An industry executive based in the UAE said the copying of conference agendas was common. "This is definitely a problem for us, especially in Saudi Arabia, where some players literally copy and paste events schedules," said the executive, who asked not to be named. "It's obviously frustrating when we do research and someone just goes and copies it." Mr Kelly confirmed the existence of the problem. "A lot of companies look at events like Leaders in Dubai and say 'this looks easy'," he said. "But it isn't. A lot of research goes into such events."
Symon Rubens, the managing director for the Middle East at the events company IQPC, said a number of "lower-quality" events and conference companies had entered the market during the boom. "The low barriers to entry in this industry means individuals can start conference companies literally out of their bedroom or garage, and try to replicate successful events run by established, reputable players," Mr Rubens said.

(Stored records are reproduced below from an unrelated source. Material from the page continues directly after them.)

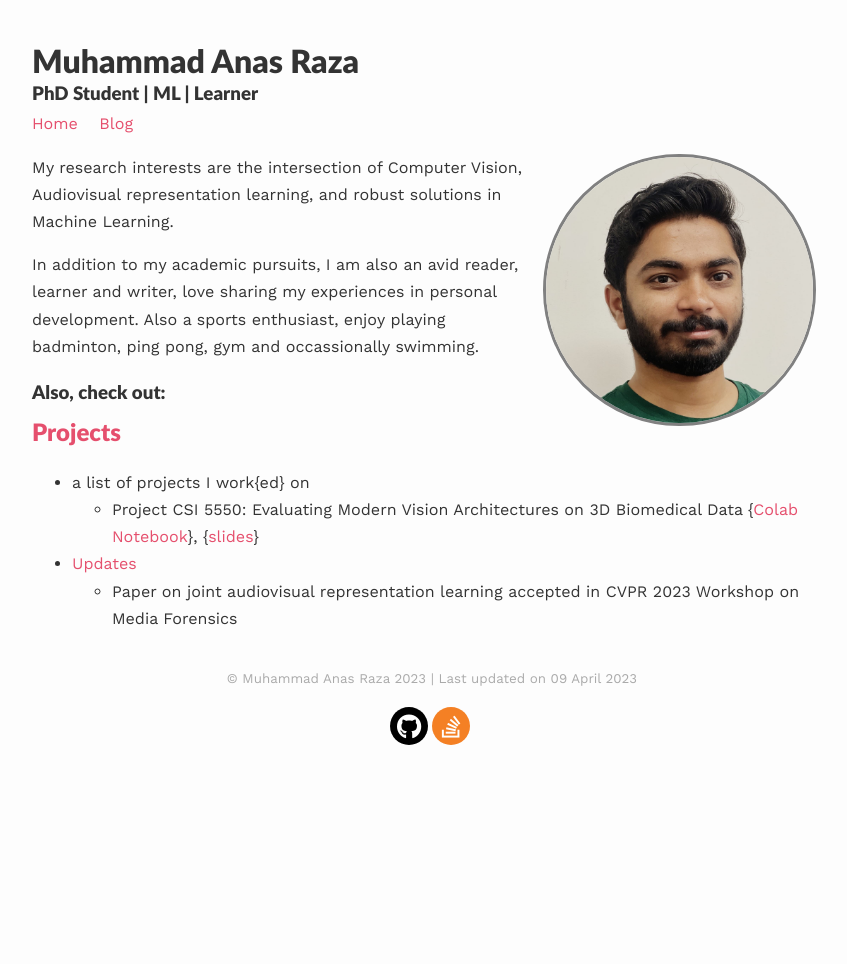
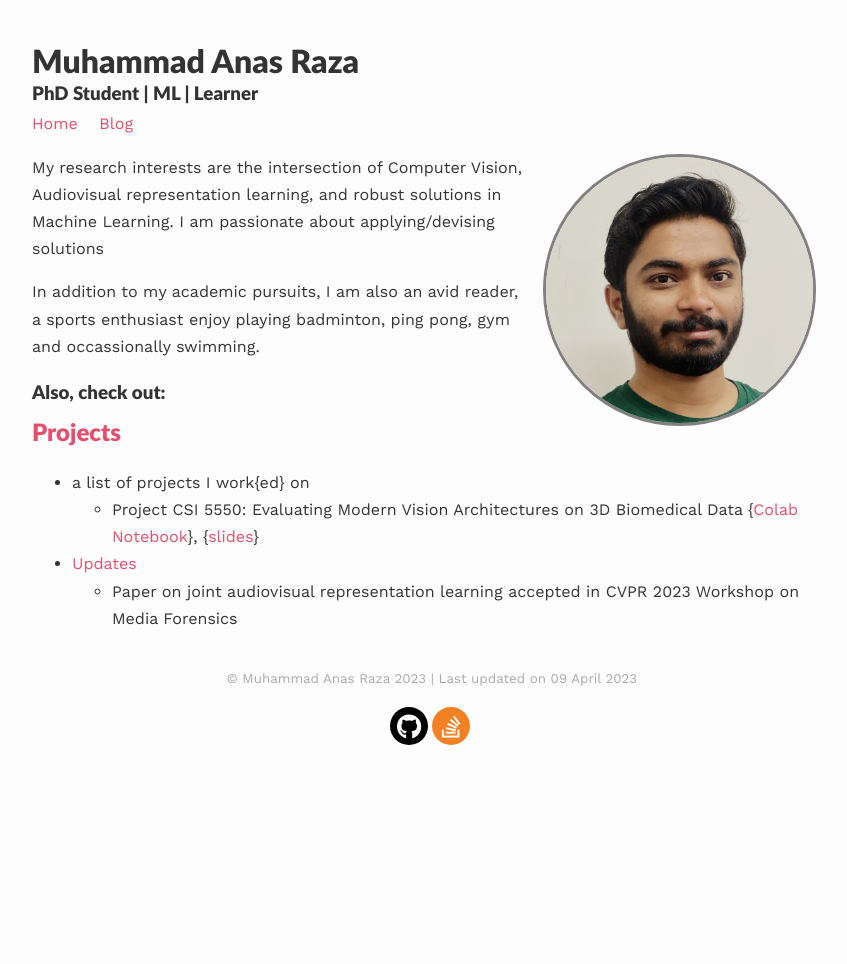
Before and after one commit to anas-rz/anas-rz.github.io, a Jekyll site: the page built from index.md, in a window 1280 px wide. Shown: the whole page, without its empty margins (208-1055 px from the left). Built offline with Jekyll 4.4.1, drawn with Linux system fonts in a browser that asks for light colours; nearby versions of some CDN libraries; a script that is not in the unit is left out.

Commit message:
Update index.md

```diff
--- a/index.md
+++ b/index.md
@@ -7,9 +7,9 @@ profile:
 published: true
 ---
 
-My research interests are the intersection of Computer Vision, Audiovisual representation learning, and robust solutions in Machine Learning.
+My research interests are the intersection of Computer Vision, Audiovisual representation learning, and robust solutions in Machine Learning. I am passionate about applying/devising solutions
 
-In addition to my academic pursuits, I am also an avid reader, learner and writer, love sharing my experiences in personal development. Also a sports enthusiast, enjoy playing badminton, ping pong, gym and occassionally swimming.
+In addition to my academic pursuits, I am also an avid reader, a sports enthusiast enjoy playing badminton, ping pong, gym and occassionally swimming.
 
 ### Also, check out:
 
```
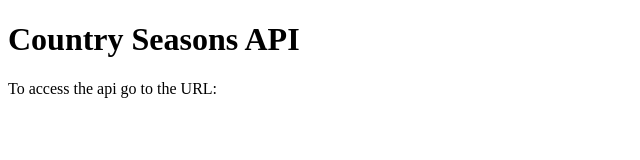
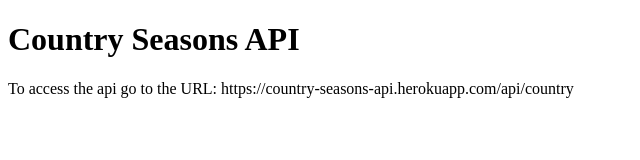
Before and after one commit to calslips/country-seasons-api, a website: page index.html in a window 1280 px wide. Shown: the whole page, without its empty margins (0-640 px from the left). Drawn offline with Linux system fonts and the light colour scheme.

Commit message:
add URL to html file to utilize API

```diff
--- a/index.html
+++ b/index.html
@@ -8,6 +8,6 @@
 </head>
 <body>
   <h1>Country Seasons API</h1>
-  <p>To access the api go to the URL: </p>
+  <p>To access the api go to the URL: https://country-seasons-api.herokuapp.com/api/country</p>
 </body>
 </html>
```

A few companies in the region were "creating problems for the overall market", he said. Some even advertised speakers as confirmed when they were not, he said. However, Mr Rubens said the problem of "copycat" conference schedules was not unique to the local market. "It happens in every established conference market … and it's something that established conference companies such as IQPC, IIR and Clarion deal with," he said. "At the end of the day, it makes us more committed to running quality events."
IQPC ran 60 conferences in the Middle East, Africa and India last year, expects to have 110 events this year and has 200 planned for next year, Mr Rubens said. "The market is responding well to targeted conferences. That way, delegates know they're going to get specific information," he said. Mr Kelly said some less-established conference organisers had been "weeded out" during the recession. He said that IIR Middle East had organised more than 400 public events and 20 exhibitions this year, a rise on last year. "Dubai will be, for a long time, a centre for conferences, because people like coming here," he said.